◆ **DATA EXCERPTS**:
[Start of section]
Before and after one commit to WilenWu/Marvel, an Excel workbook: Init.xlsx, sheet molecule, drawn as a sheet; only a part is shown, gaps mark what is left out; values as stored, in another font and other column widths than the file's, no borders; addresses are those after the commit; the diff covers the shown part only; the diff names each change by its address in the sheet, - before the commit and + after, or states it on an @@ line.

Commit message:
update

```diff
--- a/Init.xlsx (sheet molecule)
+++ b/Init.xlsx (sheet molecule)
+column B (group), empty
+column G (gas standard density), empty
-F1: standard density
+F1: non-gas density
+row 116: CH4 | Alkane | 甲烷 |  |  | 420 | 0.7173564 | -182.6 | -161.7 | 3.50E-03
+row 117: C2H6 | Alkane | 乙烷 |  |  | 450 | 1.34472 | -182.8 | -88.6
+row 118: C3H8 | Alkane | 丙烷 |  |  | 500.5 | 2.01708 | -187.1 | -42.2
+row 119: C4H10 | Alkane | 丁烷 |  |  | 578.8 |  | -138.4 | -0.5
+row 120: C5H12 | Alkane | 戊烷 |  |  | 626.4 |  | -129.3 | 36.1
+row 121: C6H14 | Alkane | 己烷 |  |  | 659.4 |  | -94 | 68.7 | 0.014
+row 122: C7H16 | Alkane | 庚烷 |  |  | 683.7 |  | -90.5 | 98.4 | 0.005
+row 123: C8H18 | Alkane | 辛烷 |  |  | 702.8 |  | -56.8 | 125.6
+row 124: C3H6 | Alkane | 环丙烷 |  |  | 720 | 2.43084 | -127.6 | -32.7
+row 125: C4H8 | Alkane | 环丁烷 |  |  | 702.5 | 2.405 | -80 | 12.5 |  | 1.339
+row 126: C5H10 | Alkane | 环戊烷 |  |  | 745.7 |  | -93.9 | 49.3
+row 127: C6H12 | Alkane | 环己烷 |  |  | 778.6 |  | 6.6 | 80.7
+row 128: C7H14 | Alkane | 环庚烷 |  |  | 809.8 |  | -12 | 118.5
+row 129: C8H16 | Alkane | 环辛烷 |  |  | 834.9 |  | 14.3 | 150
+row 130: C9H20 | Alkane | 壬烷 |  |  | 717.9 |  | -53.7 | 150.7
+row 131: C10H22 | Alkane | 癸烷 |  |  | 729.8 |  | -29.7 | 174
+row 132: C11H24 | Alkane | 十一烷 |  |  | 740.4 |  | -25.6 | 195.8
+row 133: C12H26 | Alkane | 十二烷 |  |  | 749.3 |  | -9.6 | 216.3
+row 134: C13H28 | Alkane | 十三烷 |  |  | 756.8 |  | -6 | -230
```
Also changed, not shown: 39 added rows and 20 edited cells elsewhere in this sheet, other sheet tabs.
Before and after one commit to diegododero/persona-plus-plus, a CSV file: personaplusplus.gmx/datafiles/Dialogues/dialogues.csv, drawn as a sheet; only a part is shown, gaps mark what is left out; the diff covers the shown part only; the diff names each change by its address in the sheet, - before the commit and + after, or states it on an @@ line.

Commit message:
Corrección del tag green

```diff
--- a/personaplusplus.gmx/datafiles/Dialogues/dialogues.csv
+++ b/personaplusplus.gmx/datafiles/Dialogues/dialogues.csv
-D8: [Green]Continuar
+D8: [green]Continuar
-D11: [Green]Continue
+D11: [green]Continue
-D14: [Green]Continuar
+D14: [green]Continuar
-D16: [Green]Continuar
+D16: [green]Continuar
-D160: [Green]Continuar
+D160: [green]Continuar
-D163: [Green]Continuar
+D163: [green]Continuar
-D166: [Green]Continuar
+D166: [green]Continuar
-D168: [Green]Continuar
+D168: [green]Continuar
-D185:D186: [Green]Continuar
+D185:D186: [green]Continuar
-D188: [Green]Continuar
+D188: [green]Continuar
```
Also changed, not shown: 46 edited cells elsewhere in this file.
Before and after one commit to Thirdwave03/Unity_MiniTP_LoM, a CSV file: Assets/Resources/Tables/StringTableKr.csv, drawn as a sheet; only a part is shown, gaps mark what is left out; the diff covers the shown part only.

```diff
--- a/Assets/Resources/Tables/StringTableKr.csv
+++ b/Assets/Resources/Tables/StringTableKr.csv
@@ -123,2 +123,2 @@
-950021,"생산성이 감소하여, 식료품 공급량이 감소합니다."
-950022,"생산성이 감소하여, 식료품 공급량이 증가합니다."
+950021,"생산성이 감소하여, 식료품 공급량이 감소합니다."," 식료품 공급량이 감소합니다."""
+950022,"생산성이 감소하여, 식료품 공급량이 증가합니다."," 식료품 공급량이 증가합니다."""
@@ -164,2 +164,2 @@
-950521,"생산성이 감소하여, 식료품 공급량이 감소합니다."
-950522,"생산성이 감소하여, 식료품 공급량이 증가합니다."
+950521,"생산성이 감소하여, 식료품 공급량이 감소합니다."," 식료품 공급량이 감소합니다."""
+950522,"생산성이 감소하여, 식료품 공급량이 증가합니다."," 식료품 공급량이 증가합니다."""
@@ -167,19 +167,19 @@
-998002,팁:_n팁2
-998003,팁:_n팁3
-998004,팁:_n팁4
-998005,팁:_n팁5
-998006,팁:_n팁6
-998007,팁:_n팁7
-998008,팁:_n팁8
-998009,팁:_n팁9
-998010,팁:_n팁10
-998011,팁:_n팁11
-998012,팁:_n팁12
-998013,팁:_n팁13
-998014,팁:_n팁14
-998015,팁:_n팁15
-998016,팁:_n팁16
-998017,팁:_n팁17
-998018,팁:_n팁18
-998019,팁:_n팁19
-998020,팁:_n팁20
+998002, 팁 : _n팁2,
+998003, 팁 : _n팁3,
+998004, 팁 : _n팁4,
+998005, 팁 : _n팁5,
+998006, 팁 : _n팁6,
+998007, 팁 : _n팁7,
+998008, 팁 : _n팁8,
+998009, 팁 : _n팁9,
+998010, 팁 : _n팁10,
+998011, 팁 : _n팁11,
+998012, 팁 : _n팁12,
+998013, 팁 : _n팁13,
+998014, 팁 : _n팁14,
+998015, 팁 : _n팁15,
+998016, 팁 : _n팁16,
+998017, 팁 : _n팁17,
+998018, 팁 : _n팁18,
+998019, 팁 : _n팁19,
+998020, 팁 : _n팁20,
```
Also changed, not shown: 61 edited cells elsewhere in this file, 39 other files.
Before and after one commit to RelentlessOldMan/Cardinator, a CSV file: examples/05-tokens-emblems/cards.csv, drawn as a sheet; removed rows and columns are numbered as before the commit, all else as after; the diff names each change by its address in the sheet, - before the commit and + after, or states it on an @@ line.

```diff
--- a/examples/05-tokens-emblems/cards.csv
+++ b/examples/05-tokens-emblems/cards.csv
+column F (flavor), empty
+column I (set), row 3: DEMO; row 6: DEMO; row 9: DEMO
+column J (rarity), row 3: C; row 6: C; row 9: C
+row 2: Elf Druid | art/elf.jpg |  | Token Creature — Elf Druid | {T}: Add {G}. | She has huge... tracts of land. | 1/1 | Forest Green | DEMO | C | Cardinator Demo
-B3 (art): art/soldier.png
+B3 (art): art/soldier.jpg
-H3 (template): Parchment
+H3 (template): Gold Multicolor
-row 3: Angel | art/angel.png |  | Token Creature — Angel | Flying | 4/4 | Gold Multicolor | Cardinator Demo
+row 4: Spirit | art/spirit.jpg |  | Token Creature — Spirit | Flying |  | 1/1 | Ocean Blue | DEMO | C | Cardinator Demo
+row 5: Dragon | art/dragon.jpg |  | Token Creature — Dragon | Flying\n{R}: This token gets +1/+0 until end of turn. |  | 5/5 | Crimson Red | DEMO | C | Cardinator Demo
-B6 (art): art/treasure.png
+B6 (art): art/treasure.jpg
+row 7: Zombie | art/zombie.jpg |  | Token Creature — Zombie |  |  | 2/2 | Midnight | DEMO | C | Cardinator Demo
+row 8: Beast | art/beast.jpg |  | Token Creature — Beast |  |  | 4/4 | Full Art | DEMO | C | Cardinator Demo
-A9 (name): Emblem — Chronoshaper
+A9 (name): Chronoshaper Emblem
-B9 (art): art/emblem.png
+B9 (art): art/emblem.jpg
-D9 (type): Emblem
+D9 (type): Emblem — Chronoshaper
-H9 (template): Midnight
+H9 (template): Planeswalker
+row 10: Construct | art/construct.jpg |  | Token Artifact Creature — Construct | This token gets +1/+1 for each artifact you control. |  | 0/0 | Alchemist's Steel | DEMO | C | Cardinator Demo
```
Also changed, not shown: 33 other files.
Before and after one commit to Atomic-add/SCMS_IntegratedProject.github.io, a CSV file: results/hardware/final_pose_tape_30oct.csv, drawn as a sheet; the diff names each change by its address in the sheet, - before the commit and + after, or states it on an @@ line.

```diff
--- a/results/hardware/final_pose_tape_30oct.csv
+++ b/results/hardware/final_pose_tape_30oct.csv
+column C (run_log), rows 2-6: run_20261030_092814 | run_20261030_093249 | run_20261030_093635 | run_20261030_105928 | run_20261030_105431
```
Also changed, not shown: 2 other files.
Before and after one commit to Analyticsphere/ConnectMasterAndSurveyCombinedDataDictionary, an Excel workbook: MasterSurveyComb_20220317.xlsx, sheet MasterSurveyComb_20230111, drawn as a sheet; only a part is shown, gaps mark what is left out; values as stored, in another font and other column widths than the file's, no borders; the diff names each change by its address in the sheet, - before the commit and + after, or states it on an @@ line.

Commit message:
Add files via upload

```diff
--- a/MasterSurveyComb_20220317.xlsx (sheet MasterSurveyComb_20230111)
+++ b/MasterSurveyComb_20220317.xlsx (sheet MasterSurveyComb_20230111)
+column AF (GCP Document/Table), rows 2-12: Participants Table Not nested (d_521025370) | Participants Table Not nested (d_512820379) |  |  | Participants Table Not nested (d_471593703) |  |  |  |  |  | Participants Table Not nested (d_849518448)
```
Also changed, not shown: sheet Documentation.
[End of section]
How many of the lines above hold "workbook"? Answer with only the number.

2